Go to the line containing "Before and after one commit to owassmer/CORDON, a" in the records below and print it and every following line exactly, on through the line containing "Also changed, not shown: 3 other files.", then stop.

(Collected data)
----

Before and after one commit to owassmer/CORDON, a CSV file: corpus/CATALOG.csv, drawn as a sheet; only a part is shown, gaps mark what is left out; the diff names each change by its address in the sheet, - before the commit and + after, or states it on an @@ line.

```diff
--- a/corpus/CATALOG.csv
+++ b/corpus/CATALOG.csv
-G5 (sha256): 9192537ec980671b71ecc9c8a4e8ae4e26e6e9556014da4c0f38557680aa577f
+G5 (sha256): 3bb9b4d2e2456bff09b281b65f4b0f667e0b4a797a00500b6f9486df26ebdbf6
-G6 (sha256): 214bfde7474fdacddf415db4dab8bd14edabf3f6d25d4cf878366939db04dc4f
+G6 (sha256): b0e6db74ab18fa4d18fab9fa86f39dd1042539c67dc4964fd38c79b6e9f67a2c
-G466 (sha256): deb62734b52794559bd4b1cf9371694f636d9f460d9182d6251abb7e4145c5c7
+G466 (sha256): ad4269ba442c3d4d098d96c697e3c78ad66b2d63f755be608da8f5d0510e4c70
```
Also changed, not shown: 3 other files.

----

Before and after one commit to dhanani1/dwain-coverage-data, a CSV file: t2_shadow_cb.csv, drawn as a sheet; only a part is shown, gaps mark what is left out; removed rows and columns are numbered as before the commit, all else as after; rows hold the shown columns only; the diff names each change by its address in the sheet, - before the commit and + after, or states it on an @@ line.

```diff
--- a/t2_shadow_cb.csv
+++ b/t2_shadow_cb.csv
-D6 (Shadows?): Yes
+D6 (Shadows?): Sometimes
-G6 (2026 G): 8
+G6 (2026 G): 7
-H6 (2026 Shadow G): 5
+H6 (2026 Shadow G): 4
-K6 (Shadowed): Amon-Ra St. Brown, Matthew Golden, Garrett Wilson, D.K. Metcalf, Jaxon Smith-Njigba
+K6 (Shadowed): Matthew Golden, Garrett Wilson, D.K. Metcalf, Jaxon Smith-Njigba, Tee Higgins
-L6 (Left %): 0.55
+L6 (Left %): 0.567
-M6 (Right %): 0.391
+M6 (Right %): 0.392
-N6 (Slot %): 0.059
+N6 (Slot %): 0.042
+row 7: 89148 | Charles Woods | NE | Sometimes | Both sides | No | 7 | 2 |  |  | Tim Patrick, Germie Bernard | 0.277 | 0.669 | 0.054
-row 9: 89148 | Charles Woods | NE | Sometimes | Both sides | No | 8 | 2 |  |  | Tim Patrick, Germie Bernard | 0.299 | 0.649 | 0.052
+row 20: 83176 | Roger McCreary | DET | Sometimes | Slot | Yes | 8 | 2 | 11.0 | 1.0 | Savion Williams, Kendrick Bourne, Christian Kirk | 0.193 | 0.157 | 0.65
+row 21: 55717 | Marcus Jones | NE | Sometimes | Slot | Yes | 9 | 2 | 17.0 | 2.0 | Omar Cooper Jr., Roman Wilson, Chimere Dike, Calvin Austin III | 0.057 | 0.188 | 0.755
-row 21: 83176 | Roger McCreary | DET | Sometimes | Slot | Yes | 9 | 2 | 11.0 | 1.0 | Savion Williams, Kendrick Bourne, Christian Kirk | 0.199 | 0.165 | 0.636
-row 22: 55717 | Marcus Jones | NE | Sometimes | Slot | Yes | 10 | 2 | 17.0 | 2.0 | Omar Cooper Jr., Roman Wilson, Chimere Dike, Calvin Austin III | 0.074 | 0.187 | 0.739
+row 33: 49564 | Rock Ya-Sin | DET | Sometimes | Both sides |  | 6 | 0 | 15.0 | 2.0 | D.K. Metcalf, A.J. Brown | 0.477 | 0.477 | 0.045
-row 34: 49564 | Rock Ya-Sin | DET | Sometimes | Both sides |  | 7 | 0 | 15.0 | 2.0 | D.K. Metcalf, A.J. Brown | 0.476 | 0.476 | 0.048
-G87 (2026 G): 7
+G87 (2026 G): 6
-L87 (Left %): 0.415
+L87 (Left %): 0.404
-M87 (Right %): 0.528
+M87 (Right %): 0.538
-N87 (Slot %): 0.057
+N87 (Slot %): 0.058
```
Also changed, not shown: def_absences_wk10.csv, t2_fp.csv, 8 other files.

----

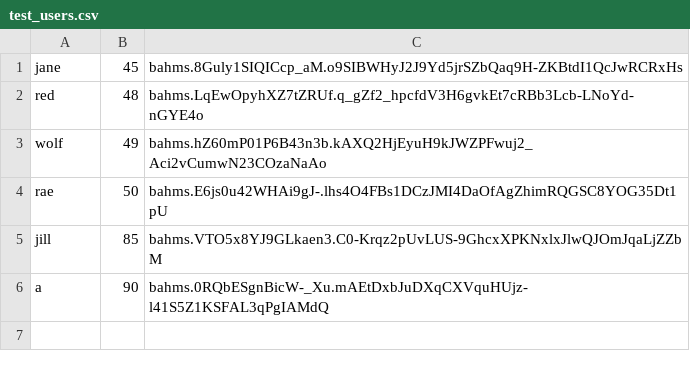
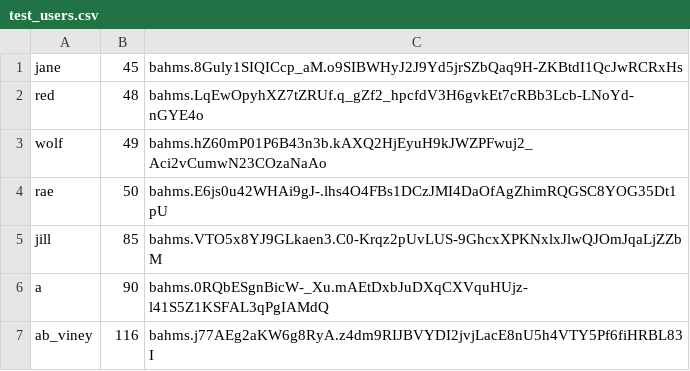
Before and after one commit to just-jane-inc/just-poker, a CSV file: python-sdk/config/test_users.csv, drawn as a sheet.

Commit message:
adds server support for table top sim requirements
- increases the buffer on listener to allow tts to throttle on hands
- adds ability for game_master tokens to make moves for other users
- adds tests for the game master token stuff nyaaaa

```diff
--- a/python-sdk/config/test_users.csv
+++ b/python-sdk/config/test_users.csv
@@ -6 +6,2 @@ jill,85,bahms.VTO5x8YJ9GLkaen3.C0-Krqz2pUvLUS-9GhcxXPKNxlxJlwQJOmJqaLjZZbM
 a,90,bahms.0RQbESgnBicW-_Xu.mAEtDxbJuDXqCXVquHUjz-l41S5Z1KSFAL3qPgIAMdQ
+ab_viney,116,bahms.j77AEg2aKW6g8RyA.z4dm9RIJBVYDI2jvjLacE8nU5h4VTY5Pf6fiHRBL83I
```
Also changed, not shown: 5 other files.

----

== Your response ==
Before and after one commit to owassmer/CORDON, a CSV file: corpus/CATALOG.csv, drawn as a sheet; only a part is shown, gaps mark what is left out; the diff names each change by its address in the sheet, - before the commit and + after, or states it on an @@ line.

```diff
--- a/corpus/CATALOG.csv
+++ b/corpus/CATALOG.csv
-G5 (sha256): 9192537ec980671b71ecc9c8a4e8ae4e26e6e9556014da4c0f38557680aa577f
+G5 (sha256): 3bb9b4d2e2456bff09b281b65f4b0f667e0b4a797a00500b6f9486df26ebdbf6
-G6 (sha256): 214bfde7474fdacddf415db4dab8bd14edabf3f6d25d4cf878366939db04dc4f
+G6 (sha256): b0e6db74ab18fa4d18fab9fa86f39dd1042539c67dc4964fd38c79b6e9f67a2c
-G466 (sha256): deb62734b52794559bd4b1cf9371694f636d9f460d9182d6251abb7e4145c5c7
+G466 (sha256): ad4269ba442c3d4d098d96c697e3c78ad66b2d63f755be608da8f5d0510e4c70
```
Also changed, not shown: 3 other files.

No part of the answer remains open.